> [Supplied material]
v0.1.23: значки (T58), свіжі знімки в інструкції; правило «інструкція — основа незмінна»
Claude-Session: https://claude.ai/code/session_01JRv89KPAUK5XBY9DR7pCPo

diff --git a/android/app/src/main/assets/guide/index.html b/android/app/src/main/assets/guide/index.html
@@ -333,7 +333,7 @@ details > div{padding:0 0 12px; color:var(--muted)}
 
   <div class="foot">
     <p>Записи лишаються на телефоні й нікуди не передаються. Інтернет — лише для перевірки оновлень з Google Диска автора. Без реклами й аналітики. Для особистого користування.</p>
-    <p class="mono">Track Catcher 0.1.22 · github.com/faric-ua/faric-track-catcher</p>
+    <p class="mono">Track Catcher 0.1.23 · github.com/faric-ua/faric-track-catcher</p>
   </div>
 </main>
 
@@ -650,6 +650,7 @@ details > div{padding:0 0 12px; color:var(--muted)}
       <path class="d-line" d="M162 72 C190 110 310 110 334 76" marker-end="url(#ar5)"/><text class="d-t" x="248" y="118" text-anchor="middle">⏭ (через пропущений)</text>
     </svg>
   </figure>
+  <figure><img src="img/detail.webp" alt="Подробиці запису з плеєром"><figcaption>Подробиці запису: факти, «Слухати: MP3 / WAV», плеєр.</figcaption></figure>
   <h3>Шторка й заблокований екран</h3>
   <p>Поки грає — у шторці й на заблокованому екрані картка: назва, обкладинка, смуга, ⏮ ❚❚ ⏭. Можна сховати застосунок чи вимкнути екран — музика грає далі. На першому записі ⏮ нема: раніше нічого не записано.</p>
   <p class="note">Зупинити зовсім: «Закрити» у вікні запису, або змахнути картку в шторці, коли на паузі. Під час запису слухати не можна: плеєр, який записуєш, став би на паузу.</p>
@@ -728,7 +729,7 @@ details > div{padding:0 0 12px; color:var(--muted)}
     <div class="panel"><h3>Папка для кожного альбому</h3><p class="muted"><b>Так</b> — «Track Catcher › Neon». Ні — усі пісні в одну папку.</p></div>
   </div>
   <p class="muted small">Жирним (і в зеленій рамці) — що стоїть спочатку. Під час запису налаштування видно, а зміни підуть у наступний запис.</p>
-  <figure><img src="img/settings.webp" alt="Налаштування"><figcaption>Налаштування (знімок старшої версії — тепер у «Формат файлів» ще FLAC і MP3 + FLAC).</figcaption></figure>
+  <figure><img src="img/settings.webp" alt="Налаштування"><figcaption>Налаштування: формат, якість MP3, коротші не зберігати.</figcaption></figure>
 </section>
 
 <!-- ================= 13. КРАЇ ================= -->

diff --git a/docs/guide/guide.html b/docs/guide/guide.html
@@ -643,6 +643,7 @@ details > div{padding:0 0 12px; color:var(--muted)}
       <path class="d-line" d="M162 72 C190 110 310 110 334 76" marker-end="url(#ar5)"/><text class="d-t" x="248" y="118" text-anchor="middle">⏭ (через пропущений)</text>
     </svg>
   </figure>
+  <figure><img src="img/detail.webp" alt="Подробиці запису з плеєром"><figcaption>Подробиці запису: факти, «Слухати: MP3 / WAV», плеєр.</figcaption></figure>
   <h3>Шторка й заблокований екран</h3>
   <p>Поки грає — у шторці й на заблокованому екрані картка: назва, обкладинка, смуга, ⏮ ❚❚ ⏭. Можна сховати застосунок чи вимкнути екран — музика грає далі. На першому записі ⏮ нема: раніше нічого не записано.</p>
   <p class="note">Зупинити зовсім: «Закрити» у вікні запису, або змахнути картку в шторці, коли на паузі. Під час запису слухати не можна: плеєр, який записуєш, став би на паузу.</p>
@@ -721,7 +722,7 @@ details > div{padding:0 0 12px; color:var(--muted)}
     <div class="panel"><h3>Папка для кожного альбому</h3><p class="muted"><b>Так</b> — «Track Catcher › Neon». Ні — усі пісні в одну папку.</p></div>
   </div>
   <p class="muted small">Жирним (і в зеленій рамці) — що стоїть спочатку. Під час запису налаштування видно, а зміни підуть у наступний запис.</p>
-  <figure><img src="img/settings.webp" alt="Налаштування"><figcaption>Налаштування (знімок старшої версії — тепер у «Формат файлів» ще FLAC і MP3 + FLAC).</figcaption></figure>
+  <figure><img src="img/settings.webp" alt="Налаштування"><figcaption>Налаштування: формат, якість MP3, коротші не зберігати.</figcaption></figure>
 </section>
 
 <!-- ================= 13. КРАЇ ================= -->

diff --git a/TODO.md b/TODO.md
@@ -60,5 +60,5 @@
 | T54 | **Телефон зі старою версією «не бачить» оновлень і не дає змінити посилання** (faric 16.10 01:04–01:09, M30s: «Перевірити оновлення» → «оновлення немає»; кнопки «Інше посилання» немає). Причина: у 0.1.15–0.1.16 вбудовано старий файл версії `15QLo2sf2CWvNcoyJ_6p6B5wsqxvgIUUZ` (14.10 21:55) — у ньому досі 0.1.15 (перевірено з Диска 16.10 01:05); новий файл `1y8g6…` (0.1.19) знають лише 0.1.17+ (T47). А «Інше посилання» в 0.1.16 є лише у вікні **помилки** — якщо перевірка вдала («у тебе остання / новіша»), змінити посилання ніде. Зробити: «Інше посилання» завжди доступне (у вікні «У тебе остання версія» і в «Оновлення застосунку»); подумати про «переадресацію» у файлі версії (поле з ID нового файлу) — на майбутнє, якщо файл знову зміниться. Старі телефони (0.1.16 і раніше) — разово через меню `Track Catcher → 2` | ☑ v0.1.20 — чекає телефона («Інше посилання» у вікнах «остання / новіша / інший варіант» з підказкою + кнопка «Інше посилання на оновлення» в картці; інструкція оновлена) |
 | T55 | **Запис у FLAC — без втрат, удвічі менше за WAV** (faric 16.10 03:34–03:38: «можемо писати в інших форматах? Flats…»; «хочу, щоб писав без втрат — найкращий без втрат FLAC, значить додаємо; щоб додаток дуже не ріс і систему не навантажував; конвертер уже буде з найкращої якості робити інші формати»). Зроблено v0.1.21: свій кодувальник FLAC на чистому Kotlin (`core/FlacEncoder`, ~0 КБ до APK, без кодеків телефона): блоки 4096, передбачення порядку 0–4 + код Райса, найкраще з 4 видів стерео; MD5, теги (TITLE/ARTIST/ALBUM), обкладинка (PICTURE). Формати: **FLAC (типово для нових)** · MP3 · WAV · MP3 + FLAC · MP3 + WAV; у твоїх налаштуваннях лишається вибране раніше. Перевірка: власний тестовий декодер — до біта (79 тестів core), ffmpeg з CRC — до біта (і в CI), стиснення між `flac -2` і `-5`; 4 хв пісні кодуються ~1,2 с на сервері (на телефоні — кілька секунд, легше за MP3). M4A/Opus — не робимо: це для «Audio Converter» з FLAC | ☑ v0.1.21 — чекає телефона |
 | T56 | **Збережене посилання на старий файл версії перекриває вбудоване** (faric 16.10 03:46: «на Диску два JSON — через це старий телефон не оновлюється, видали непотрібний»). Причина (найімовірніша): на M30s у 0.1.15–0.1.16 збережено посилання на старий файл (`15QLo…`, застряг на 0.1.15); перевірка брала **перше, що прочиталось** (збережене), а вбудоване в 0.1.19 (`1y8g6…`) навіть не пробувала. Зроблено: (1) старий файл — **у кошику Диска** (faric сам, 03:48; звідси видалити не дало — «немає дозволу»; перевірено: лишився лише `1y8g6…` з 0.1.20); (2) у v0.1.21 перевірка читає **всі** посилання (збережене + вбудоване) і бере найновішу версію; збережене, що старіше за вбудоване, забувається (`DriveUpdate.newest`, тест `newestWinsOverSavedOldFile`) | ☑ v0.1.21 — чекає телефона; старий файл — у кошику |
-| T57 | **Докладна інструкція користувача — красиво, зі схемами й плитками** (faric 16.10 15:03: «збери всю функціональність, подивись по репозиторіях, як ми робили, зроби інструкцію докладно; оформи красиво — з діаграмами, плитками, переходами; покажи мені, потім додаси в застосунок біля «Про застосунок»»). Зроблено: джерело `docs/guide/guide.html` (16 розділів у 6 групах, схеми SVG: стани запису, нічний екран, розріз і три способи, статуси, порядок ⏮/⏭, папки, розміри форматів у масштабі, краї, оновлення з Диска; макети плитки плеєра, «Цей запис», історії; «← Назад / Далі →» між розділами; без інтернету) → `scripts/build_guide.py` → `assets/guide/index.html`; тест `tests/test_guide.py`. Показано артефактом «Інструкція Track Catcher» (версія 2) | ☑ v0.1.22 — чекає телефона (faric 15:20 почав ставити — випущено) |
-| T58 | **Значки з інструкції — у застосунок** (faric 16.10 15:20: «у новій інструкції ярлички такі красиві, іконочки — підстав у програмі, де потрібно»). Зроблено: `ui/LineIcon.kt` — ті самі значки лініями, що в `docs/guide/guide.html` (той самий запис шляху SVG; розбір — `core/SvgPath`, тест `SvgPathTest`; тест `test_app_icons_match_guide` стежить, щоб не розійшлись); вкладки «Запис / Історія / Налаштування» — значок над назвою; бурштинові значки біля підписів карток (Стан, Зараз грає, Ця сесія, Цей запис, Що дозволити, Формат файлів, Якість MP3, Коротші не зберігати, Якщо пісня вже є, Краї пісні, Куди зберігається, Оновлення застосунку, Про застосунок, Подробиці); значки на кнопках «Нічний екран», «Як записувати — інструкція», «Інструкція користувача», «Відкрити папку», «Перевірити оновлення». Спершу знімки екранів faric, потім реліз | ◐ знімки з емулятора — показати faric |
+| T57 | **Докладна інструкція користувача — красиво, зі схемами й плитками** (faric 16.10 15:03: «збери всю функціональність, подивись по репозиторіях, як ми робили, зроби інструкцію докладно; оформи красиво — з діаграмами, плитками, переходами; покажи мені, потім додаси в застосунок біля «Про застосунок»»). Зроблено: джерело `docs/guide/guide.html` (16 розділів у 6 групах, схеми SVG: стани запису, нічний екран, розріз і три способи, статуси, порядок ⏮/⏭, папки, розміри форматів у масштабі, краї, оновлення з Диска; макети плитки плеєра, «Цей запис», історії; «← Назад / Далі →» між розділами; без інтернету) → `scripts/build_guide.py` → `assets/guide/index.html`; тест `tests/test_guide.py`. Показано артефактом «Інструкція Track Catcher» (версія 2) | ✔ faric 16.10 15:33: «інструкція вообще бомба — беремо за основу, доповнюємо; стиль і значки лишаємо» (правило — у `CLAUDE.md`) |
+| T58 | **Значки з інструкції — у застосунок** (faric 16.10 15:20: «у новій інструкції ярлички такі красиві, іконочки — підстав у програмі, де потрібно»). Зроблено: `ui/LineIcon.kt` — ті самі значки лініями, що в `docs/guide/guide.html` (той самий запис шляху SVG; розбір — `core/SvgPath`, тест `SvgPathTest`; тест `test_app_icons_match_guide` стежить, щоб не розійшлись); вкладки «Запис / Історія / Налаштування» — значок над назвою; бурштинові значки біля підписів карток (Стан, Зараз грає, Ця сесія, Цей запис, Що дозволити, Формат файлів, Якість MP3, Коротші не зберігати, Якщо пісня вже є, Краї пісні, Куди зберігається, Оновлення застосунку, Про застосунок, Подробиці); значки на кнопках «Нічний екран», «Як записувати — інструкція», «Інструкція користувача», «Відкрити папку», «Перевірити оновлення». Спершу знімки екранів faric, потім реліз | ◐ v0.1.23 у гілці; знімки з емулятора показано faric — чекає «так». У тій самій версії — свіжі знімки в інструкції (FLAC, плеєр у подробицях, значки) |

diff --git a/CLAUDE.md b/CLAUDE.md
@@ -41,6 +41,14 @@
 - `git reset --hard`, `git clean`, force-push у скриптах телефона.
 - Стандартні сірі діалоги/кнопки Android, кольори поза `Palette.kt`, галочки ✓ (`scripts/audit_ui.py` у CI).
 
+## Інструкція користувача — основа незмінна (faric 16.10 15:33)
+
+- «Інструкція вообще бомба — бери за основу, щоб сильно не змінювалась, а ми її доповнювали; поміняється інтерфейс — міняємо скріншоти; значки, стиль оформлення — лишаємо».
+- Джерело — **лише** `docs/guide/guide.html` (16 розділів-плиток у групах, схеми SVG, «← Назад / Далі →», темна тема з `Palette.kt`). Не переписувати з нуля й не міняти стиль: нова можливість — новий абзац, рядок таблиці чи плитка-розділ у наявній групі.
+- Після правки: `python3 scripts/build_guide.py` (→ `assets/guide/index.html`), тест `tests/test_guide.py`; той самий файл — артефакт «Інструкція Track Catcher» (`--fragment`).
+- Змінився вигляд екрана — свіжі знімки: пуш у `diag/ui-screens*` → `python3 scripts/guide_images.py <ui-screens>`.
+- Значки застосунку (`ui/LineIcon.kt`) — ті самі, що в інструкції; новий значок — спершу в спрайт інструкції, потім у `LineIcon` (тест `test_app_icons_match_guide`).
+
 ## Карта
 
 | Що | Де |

...

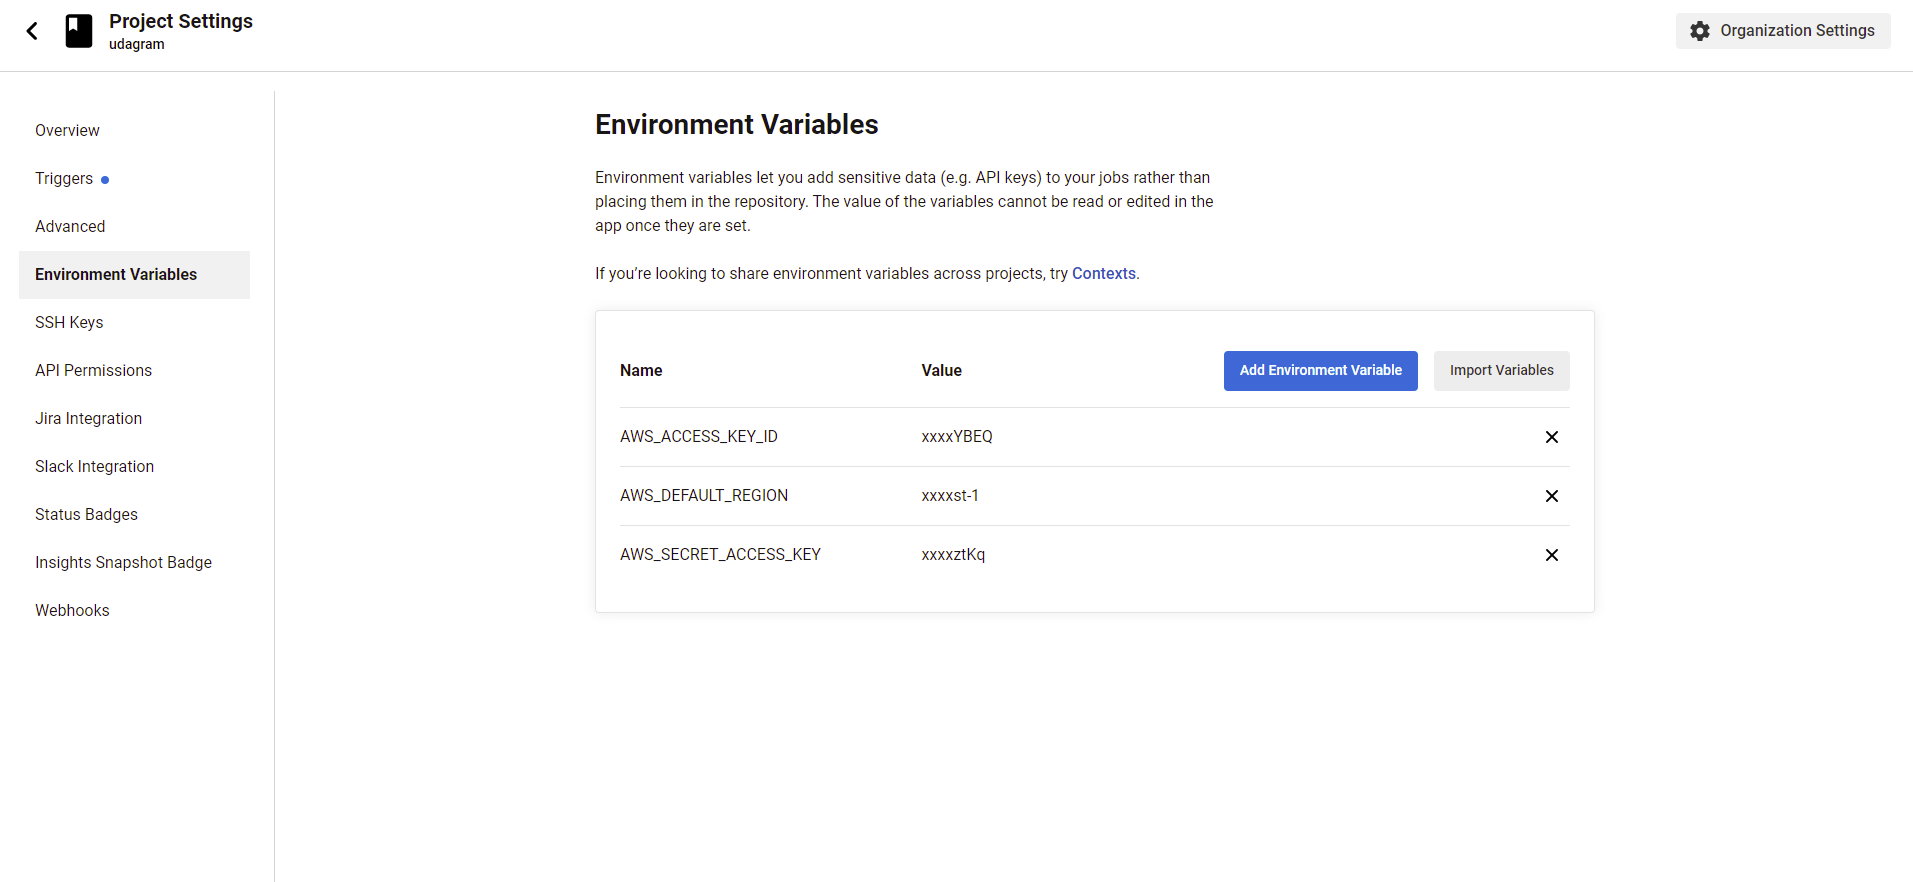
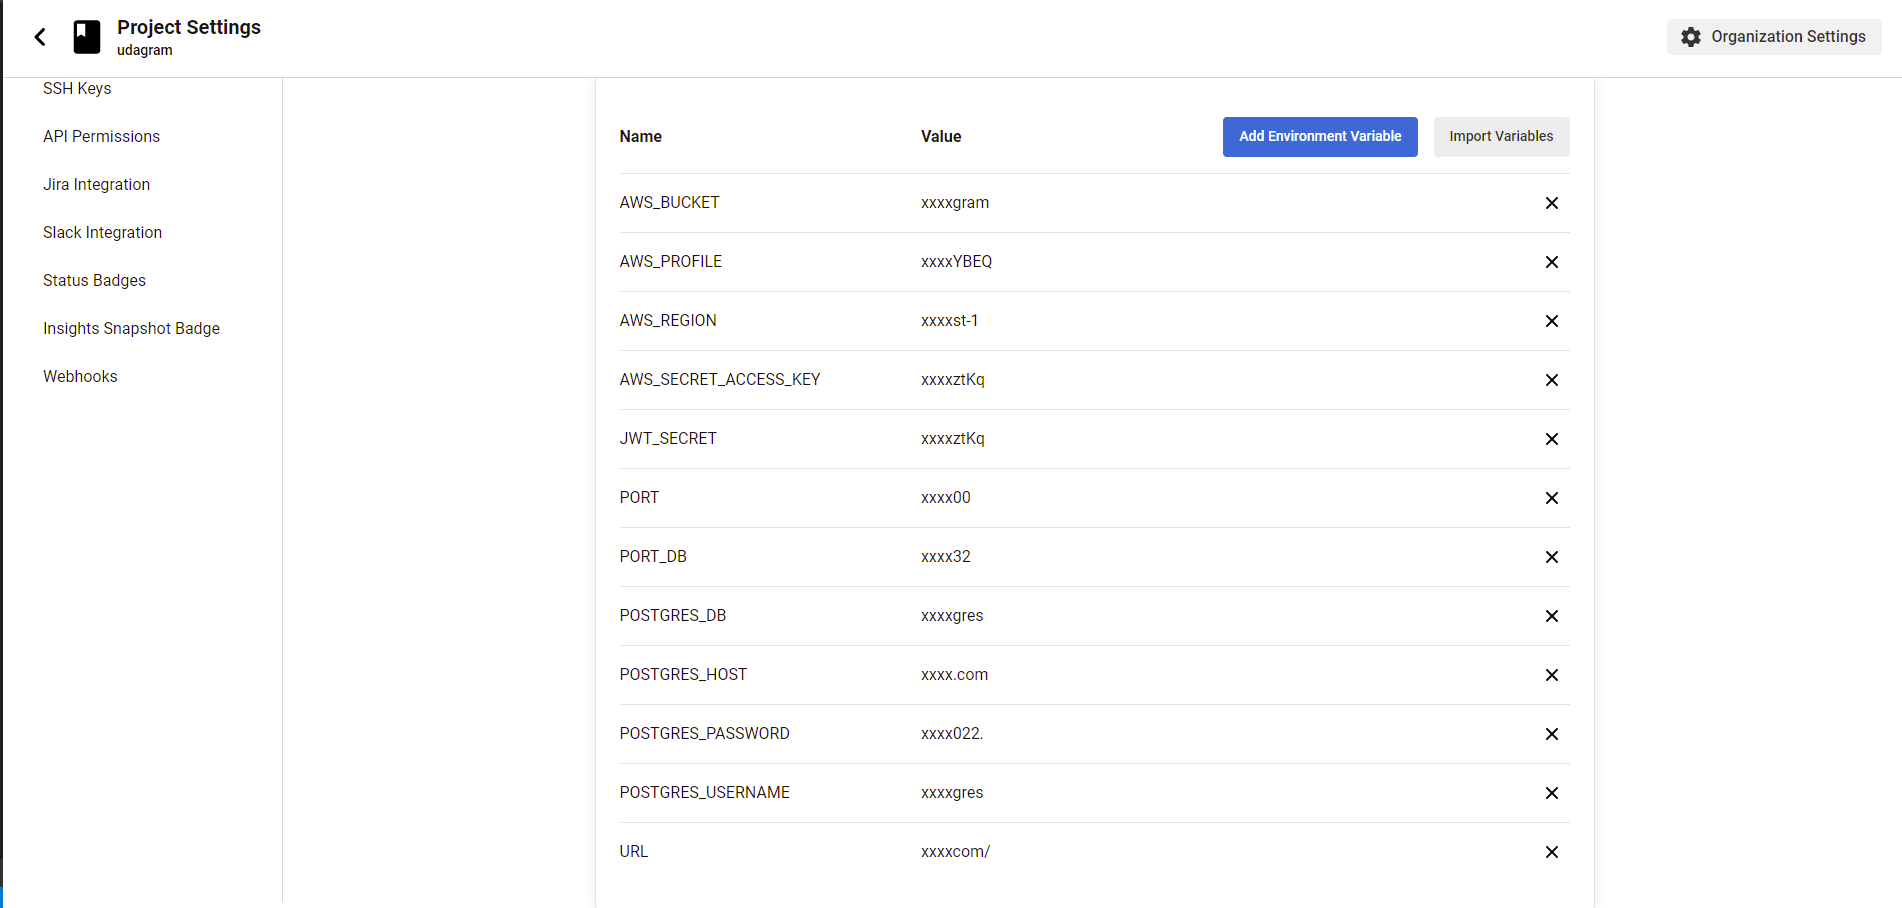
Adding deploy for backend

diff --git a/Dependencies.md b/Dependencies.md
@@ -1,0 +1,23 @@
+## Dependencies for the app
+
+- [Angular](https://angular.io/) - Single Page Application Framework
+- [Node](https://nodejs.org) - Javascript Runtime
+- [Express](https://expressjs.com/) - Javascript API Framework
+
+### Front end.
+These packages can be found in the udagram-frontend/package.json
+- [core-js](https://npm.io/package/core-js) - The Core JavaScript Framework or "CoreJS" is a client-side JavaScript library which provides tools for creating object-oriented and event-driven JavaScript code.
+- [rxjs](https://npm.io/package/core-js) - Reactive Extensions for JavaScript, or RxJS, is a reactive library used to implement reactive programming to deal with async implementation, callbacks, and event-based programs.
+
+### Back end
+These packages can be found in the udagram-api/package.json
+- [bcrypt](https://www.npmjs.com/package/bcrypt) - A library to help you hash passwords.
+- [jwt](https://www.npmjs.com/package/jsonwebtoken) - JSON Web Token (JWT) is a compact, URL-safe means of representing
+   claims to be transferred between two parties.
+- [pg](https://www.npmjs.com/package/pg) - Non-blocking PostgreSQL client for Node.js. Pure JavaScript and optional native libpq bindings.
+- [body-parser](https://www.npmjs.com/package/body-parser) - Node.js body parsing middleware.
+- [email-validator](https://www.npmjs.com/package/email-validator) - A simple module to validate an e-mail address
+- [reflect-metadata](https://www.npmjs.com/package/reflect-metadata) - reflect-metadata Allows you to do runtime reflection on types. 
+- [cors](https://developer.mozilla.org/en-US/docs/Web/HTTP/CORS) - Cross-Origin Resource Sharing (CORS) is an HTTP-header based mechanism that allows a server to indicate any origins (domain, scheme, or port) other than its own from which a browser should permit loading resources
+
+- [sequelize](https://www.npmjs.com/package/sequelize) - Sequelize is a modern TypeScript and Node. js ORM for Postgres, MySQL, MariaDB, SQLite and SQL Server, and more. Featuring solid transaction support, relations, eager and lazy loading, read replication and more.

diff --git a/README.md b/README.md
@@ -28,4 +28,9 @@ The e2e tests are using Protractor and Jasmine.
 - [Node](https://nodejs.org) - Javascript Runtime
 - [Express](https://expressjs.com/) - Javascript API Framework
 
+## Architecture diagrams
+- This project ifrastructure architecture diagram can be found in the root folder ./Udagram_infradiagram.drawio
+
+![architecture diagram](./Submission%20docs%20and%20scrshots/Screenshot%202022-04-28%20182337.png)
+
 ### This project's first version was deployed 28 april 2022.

--

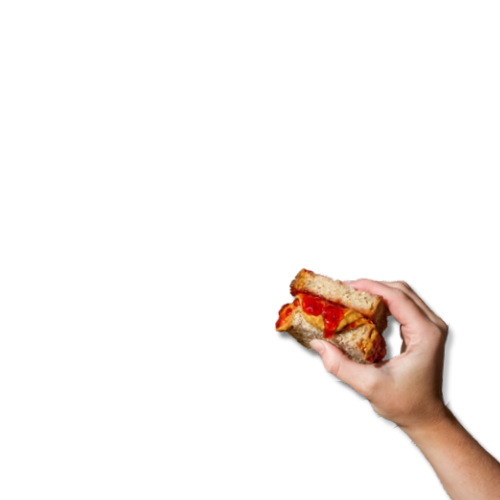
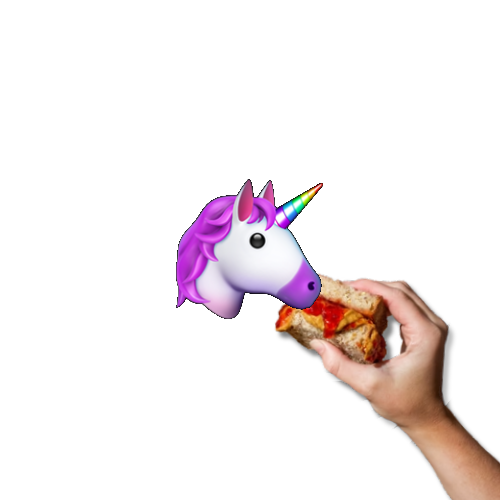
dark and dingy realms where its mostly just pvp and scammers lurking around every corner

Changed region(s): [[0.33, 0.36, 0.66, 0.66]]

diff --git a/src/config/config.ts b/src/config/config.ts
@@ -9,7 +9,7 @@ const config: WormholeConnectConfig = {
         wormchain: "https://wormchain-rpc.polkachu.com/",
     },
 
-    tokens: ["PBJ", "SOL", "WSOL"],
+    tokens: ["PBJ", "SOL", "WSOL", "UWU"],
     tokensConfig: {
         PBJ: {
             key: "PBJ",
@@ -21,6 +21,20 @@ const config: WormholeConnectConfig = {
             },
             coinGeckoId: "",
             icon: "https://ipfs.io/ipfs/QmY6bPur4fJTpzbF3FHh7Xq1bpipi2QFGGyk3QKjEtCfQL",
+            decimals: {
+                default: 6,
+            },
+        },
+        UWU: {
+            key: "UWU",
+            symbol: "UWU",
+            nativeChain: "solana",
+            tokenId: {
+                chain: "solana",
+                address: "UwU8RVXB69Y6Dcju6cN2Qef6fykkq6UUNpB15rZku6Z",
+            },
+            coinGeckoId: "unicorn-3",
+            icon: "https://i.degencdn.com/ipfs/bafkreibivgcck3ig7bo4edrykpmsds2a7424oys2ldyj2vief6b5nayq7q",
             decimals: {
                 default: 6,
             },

> [Directions for this task] Out of the data above, set down the lines from the one with "Page Application Framework" to the one with "event-driven JavaScript code.", both included, exactly as written and with no additions.

> [Exercise result]
+- [Angular](https://angular.io/) - Single Page Application Framework
+- [Node](https://nodejs.org) - Javascript Runtime
+- [Express](https://expressjs.com/) - Javascript API Framework
+
+### Front end.
+These packages can be found in the udagram-frontend/package.json
+- [core-js](https://npm.io/package/core-js) - The Core JavaScript Framework or "CoreJS" is a client-side JavaScript library which provides tools for creating object-oriented and event-driven JavaScript code.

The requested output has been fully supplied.